New Problem Definition
A new problem led to this pivot. The team discovered similar problems around capturing, visualizing, and conveying impact in the non-profit space, and from a non-profit perspective. Current methods for tracking program progress and key performance indicators is often haphazard and unsystematized. This created problems for the organization, as well as their funding institution to whom they're reporting.
Organizations currently use basic software spreadsheets to manually track data, which everyone agrees is old fashioned and wrought with potential for error. How then can a data management platform be tailored for the tracking needs of organizations and facilitate their reporting process in a streamlined, secure, and user centered way?
User & Stakeholder Interviews
With me based in DC, and most of the team participating in the accelerator in London, it made most sense for other team members to conduct as many user and stakeholder interviews as possible in the span of a few weeks. Given my role as UX lead, we worked together collaboratively on building lists of key individuals to speak with, working on scripts and discussions on how to best frame questions, and clarify the goals and intended takeaways of the interviews. For the best subsequent product design, it was my job to ensure we were gaining something from the interviews that would contribute to a stronger product.
New Task FLows
With the new direction came new users and a new flow through the product. With insights coming in through user and stakeholder interviews, I was able to design a new process for how the product could work. As before, this exercise was as much a means to communicate ideas clearly with a remote team as it was to direct the product development. Shown here are some sketches of the new user journey.
Information Architecture & Taxonomy
The product dealt with data around work for social good, how it's recorded by organizations, how it's reported to their funders, and how it captures social impact. When designing a project for a user group that is highly diverse in terms of what they do, how they report, and even how they think/talk about their projects, we have to be careful in everything from navigation and flow to the terminology we choose.
Below are some diagrams I created to help us think about hierarchy of information, and to map out the connections between various levels of data within the architecture of reporting.
Designing our main navigation was a concrete output of the information architecture planning we went through. It is a result of our final decisions on the user journey coupled with the hierarchy of program data reporting and tracking.
Comps & Prototyping

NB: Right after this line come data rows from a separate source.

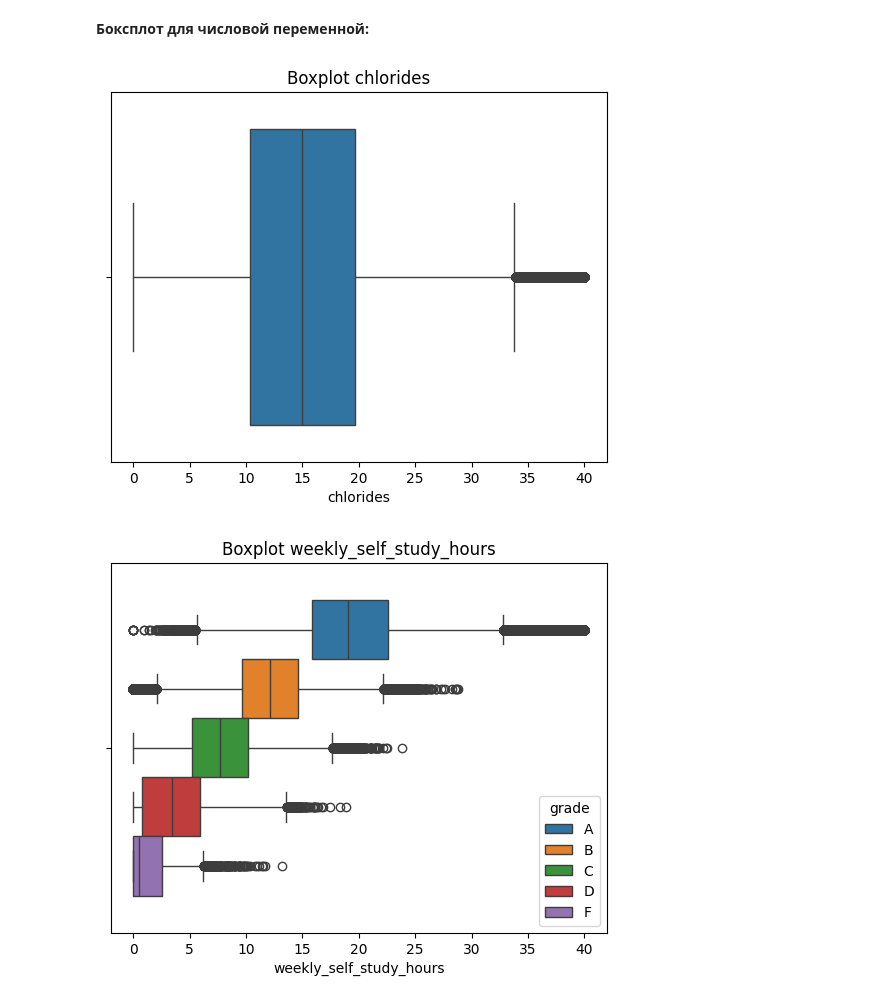
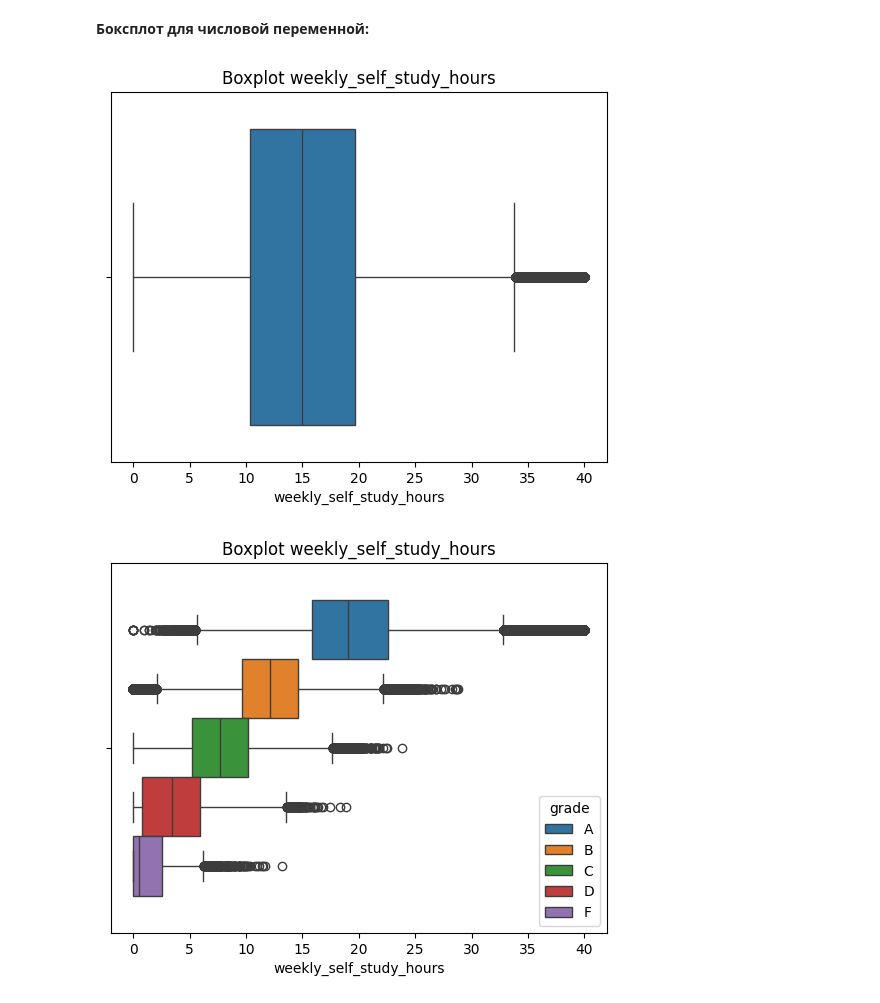
Before and after one commit to Qweeckusha/vvsu_mml, a Jupyter notebook: Практика_1.ipynb, the cells around one changed output. Drawn from its saved outputs; the diff is of its cells as text; code cells hidden in the pictures.

```diff
--- a/Практика_1.ipynb
+++ b/Практика_1.ipynb
@@ -253,11 +270,11 @@ plt.show()
 **Боксплот для числовой переменной:**
 # %%
 sns.boxplot(data=df, x='weekly_self_study_hours')
-plt.title('Boxplot chlorides')
-plt.xlabel('chlorides')
+plt.title('Boxplot weekly_self_study_hours')
+plt.xlabel('weekly_self_study_hours')
 plt.show()
 # %% [output]
-[figure, old version]
+[figure, new version]
 # %%
 sns.boxplot(data=df, x='weekly_self_study_hours', hue='grade')
 plt.title('Boxplot weekly_self_study_hours')
```
Also changed, not shown: parts of 6 cells of this notebook.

At this point, nearing the final stretch of the accelerator program, an additional interface designer joined the team in London who would work in-person with the team on a quick mock up. The value of having a second designer with a fresh style and process, even if on a very part time basis, helped to fuel what came out to be a great first step in the product mock up phase.
Below is a slideshow of select pages of our wireframe mock ups. Jakob, our other UI designer, pulled together a great first run of the product. From that starting place I took over to rethink navigation, add in new data entry pages and form creators, rework the flow around and program/component/data point entry, and overall polished the UI to ensure it reflected the company's goals and was consistent with user needs we learned from the interview stage.
THANKS FOR MAKING IT TO THE END!
The above case study represents the work I did for MARK Labs during the Techstars accelerator program. The company is based between DC and London. For more information about the company please visit their website.
*All images in this case study are the property of MARK Labs Inc.